- _Task data_
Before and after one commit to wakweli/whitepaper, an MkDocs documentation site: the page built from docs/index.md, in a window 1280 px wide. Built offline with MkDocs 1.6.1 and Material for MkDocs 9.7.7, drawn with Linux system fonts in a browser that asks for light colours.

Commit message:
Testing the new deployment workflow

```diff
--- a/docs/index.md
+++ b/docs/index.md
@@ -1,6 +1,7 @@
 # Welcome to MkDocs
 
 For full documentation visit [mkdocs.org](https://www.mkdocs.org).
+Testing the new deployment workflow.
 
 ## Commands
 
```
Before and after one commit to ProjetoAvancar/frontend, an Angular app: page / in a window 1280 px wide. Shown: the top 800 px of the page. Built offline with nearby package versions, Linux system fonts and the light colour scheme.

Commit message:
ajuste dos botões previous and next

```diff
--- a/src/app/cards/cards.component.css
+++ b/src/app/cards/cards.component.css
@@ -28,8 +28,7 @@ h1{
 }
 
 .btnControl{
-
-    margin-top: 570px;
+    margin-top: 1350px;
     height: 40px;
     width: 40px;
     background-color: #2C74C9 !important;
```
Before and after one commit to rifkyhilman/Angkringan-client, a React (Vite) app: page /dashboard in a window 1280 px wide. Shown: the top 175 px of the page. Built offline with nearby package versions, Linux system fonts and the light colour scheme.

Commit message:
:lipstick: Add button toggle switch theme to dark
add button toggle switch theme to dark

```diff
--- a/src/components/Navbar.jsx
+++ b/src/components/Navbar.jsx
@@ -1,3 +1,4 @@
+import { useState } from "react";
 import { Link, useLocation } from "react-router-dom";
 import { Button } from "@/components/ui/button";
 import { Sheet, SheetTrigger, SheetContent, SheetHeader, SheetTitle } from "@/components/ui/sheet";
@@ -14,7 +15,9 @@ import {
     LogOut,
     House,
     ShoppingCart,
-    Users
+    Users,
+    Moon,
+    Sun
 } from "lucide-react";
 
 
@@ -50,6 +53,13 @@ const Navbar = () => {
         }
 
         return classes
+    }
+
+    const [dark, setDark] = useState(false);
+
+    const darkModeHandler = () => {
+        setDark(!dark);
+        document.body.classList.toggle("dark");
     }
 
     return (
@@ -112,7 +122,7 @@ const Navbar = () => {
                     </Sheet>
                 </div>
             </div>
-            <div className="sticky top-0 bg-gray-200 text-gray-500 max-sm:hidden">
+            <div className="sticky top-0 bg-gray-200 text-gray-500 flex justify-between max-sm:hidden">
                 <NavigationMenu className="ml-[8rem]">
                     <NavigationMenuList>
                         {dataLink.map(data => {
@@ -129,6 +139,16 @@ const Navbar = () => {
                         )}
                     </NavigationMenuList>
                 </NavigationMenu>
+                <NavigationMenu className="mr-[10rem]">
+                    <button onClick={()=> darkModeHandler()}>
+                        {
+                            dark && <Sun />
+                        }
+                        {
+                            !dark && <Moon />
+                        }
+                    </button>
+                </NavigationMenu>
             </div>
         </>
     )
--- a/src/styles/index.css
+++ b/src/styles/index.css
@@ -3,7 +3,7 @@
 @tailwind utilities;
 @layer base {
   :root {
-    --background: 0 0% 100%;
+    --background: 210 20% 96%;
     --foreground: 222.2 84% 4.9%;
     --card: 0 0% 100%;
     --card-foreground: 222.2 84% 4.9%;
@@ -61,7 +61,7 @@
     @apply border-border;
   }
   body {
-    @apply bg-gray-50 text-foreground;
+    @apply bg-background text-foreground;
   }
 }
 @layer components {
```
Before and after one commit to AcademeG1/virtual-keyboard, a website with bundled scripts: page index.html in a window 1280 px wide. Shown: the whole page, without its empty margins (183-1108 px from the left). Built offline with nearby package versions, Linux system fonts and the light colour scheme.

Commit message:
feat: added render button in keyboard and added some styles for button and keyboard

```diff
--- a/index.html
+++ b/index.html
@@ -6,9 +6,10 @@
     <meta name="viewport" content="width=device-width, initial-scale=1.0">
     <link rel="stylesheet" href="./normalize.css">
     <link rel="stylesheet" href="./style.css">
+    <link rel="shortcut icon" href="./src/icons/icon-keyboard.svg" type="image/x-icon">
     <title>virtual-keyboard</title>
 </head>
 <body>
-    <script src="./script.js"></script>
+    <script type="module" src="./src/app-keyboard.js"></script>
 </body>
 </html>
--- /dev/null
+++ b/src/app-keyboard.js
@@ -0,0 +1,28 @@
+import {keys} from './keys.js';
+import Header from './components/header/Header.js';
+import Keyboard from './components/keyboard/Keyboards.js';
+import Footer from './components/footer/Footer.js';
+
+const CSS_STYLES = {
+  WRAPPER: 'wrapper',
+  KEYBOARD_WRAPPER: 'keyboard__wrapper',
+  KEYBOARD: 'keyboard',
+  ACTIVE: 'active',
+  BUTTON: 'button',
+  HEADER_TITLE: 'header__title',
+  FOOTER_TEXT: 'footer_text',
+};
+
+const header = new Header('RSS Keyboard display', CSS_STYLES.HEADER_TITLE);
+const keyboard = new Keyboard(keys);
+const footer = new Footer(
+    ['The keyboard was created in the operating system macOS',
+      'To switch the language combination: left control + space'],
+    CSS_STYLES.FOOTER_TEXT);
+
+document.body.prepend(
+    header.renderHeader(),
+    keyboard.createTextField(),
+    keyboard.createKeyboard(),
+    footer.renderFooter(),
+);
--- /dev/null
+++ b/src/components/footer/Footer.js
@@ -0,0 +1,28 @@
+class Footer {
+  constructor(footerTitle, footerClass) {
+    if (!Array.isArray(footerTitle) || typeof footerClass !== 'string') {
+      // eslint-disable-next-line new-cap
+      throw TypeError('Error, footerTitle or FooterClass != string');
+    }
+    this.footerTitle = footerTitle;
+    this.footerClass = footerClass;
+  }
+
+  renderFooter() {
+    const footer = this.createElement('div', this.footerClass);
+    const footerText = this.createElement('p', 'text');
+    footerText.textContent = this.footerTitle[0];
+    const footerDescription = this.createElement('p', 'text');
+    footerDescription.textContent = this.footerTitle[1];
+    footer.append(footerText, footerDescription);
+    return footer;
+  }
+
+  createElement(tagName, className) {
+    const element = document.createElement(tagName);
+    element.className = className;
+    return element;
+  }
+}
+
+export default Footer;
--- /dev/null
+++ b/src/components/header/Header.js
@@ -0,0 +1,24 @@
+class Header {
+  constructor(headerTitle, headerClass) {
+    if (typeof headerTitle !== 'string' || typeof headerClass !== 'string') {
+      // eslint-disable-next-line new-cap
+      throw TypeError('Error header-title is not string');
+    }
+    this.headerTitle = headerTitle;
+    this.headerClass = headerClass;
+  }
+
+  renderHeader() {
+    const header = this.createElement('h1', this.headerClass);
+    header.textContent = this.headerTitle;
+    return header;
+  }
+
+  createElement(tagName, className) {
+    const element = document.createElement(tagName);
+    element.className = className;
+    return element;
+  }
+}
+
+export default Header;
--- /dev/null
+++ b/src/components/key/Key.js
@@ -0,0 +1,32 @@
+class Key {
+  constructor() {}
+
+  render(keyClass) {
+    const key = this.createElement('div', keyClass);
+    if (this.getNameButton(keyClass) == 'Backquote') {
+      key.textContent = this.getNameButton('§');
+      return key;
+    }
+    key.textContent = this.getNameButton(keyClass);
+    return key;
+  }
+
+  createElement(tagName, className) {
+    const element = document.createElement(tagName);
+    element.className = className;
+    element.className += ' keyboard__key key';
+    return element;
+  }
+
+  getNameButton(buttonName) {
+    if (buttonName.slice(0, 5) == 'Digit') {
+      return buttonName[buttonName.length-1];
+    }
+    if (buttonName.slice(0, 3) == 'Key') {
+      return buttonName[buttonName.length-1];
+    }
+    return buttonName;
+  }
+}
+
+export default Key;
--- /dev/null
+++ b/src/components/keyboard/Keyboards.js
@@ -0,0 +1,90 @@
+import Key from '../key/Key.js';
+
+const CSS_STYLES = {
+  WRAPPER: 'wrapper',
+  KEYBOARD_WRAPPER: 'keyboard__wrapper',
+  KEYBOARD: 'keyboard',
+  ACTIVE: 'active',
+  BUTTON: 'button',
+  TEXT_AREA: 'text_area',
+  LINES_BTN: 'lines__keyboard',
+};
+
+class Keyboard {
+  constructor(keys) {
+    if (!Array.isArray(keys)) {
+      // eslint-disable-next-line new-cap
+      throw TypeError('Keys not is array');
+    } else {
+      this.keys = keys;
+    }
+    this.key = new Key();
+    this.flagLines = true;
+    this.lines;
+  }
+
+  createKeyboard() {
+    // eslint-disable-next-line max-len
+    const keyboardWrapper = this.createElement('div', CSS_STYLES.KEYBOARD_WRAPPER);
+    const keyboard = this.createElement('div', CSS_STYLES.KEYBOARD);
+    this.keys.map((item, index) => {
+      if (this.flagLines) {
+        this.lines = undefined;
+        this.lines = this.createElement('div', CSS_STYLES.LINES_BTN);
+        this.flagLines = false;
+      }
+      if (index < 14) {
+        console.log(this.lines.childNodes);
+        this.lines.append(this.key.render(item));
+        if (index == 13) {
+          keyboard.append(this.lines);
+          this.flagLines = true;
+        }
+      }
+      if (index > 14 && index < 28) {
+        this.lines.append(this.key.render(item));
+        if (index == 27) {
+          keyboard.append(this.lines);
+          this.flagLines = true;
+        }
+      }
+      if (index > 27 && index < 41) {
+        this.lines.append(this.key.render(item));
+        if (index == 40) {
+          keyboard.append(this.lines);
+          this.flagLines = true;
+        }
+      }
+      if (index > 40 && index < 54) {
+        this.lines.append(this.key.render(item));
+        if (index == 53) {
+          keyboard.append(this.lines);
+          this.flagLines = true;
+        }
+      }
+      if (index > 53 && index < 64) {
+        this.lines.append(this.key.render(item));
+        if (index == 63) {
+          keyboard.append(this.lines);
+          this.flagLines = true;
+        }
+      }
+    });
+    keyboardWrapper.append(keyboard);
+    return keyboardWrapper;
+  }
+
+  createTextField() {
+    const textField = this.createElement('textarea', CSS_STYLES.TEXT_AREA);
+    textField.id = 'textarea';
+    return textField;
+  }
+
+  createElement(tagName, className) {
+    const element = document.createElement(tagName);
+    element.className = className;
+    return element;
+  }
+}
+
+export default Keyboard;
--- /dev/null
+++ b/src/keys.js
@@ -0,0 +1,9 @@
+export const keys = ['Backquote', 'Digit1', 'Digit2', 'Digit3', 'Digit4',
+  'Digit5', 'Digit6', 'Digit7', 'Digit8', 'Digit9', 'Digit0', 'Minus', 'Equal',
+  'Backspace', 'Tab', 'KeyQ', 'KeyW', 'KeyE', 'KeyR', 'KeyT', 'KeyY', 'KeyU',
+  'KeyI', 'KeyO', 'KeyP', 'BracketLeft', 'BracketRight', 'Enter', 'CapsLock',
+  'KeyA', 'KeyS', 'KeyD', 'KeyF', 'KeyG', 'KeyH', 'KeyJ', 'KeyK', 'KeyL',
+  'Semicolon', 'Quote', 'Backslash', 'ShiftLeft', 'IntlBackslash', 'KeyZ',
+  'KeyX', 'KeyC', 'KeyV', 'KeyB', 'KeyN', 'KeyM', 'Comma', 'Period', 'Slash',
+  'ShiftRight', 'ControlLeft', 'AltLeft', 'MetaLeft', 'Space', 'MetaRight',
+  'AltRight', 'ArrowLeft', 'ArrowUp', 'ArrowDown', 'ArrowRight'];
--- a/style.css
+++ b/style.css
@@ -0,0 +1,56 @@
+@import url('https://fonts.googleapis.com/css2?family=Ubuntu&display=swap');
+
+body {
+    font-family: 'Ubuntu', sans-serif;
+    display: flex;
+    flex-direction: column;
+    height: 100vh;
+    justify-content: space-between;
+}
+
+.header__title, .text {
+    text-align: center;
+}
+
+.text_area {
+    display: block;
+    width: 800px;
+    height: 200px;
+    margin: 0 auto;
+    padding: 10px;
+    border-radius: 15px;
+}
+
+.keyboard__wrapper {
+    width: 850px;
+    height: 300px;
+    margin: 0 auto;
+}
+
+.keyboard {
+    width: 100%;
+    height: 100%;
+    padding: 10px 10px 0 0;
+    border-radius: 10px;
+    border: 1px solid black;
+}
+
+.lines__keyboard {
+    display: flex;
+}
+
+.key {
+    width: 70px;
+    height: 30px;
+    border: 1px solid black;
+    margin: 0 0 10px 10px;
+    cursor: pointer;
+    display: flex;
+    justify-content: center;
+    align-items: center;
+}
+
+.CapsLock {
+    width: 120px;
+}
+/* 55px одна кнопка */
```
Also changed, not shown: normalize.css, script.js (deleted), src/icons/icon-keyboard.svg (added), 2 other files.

- _Problem details_
Some lines above hold the word "export". Copy all of them.

- _Your response_
+export default Footer;
+export default Header;
+export default Key;
+export default Keyboard;
+export const keys = ['Backquote', 'Digit1', 'Digit2', 'Digit3', 'Digit4',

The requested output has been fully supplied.